Lauren: Well, I mean, things are a lot different now. I think information is just so much more accessible to people. I mean, especially if you have internet access, I should say. But I would say just going to pages like NYCDykeMarch and then just figuring out, like, what accounts are linked to that and just kind of exploring that way.
I mean, I’m learning a lot now, you know, about activism and about how to treat people in the street. You know, I’m learning so much myself. So the internet obviously is the very broad and great place to figure out how to get involved. And there are a lot of people who have accounts based on like, on education, on like how to be an activist, how to like get involved, how to call you you’re, you know, City council members. It’s a lot easier now, I think, just to kind of figure things out and a lot of people who are leading the way and like giving you concrete ways to act is great. And just, you know, trying to form affinity groups with your Dyke friends, you know, and making it fun as well as powerful and getting out there in any way that you can.
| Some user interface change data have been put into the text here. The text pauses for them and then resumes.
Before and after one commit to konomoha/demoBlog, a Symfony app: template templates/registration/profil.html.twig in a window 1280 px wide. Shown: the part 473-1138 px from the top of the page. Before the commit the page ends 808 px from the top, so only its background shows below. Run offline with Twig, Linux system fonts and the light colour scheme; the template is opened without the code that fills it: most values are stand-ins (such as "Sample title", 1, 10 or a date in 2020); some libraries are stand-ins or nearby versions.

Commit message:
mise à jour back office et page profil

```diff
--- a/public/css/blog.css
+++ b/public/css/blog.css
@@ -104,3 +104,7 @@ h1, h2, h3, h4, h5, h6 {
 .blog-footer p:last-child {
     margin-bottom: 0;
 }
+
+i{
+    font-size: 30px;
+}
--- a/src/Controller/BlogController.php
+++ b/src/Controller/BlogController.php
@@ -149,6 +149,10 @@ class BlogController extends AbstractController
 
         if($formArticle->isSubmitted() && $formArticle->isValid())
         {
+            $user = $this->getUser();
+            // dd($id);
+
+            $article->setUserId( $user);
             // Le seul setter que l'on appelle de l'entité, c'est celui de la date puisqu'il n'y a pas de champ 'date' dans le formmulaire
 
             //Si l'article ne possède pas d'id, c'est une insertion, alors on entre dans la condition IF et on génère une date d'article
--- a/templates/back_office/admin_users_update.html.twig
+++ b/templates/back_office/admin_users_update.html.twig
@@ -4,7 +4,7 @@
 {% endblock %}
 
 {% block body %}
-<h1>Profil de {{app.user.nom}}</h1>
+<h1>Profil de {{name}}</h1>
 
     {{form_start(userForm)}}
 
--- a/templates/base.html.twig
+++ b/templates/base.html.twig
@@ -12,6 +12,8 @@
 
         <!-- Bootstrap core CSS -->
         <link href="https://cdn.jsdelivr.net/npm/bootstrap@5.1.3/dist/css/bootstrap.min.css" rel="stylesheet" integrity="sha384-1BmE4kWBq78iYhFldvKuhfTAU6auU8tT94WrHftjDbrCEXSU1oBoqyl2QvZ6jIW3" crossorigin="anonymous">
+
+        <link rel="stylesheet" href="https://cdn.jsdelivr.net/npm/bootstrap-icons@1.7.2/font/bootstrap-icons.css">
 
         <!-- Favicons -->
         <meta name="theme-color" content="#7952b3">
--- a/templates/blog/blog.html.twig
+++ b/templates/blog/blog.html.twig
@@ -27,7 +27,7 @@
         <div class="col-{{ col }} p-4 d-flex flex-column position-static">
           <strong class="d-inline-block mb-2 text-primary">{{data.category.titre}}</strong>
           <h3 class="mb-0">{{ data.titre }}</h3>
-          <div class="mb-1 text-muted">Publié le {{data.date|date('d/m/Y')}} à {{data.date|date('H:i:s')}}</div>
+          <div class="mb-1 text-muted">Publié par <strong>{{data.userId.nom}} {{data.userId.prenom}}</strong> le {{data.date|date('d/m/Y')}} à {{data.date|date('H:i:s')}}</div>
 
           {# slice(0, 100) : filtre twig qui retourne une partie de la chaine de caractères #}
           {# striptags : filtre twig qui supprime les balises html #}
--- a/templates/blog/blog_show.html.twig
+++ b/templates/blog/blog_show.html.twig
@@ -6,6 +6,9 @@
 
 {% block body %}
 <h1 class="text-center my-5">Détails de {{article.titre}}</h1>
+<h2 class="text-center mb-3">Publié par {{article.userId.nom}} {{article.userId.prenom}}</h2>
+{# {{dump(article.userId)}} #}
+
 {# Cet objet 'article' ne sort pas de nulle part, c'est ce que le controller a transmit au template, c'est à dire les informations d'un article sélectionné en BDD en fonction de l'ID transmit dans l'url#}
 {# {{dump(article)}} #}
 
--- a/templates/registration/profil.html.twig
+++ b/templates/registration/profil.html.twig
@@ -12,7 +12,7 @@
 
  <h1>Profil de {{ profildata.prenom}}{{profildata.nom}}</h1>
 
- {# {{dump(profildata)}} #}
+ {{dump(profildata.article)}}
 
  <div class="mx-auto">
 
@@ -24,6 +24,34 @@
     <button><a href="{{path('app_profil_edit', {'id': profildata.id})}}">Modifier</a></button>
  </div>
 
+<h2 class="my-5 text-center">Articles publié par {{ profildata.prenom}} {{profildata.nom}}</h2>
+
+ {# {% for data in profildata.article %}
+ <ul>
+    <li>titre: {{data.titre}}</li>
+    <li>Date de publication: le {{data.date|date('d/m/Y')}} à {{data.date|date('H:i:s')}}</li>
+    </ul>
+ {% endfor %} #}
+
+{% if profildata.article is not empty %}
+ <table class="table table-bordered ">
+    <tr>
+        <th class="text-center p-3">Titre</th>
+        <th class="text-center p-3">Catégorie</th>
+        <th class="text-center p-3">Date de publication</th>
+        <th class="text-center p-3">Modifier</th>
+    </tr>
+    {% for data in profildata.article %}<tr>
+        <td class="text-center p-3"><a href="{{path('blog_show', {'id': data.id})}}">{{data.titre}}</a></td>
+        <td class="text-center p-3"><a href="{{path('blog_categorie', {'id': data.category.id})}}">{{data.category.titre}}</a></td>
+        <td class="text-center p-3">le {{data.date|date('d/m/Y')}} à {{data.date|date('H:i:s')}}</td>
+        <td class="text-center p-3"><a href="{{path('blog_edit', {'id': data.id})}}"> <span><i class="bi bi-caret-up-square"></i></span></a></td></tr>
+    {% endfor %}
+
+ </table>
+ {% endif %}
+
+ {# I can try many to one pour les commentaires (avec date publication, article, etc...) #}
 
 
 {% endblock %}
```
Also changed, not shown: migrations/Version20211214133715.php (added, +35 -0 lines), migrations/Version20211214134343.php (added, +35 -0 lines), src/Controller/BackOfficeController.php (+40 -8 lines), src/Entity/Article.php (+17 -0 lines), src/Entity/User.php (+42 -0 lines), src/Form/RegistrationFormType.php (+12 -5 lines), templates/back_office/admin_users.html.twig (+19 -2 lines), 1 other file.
Nathan: So what else – you’ve told us that you’re a nurse. Has there been any other big life changes going on in the past? I think we’ve last spoke 10 years ago. So the past decade, anything big going on in your life?
Lauren: Yeah, a few things have happened. Yeah. I’m a nurse. I, and I did two years of travel nursing. I did ER nursing out in California and a bunch of places, in Portland, Oregon, in Phoenix, Arizona, and I think that’s it. But a bunch of places in California and I’m just obsessed with the West Coast. And I was able to do that with my partner and we – who is also a nurse. She’s a pediatric oncology nurse. And we just recently got engaged. So that’s really special.
Nathan: Aw, congratulations!
Lauren: Thank you. Yeah. So we are getting married next July on our fourth anniversary and hopefully it’ll go as planned. I mean, we have another year or so of who knows what. I mean, who knows what the world will look like in a year, but it’s good to, you know, be positive and look forward to things even though everything’s kind of crappy right now.
Nathan: Yeah. But you gotta have hope and you have to have things to look forward to and, you know, that’s what keeps people going I think. So, that’s great. And congratulations again.
Is there anything else that you want to share? Any thoughts or any updates or any messages that you want to get out there?
Lauren: Probably a lot of things. I think that it’s important to find ways in which you can participate in activism without draining yourself, ways for it to be sustainable because it’s a marathon, not a sprint, for example. And we have a lot of… a lot of fighting to do still. For everyone, you know, it’s not, and it’s not all about you and your identity and your… and your place in the world, but you know, looking out to your community and seeing the ways in which you can better the world. I don’t know. Just figure out the small things that you can do because we can all do something even from our homes.
Nathan: Yeah. Any activism big and small all makes a difference in some way I think.
So all right, well, thanks for taking the time to speak with us. And if anyone has any questions for Lauren, just leave them in the comments. And Lauren, we’ll ask that you, check back periodically and, and maybe answer some questions if you’re okay with that.
And if you want to watch Lauren’s story, it’s on our website. All of our stories are on Facebook and Instagram. and we’re uploading every single week. So, you can watch them all out there and you can check back next week for our next story update.
Thanks for watching.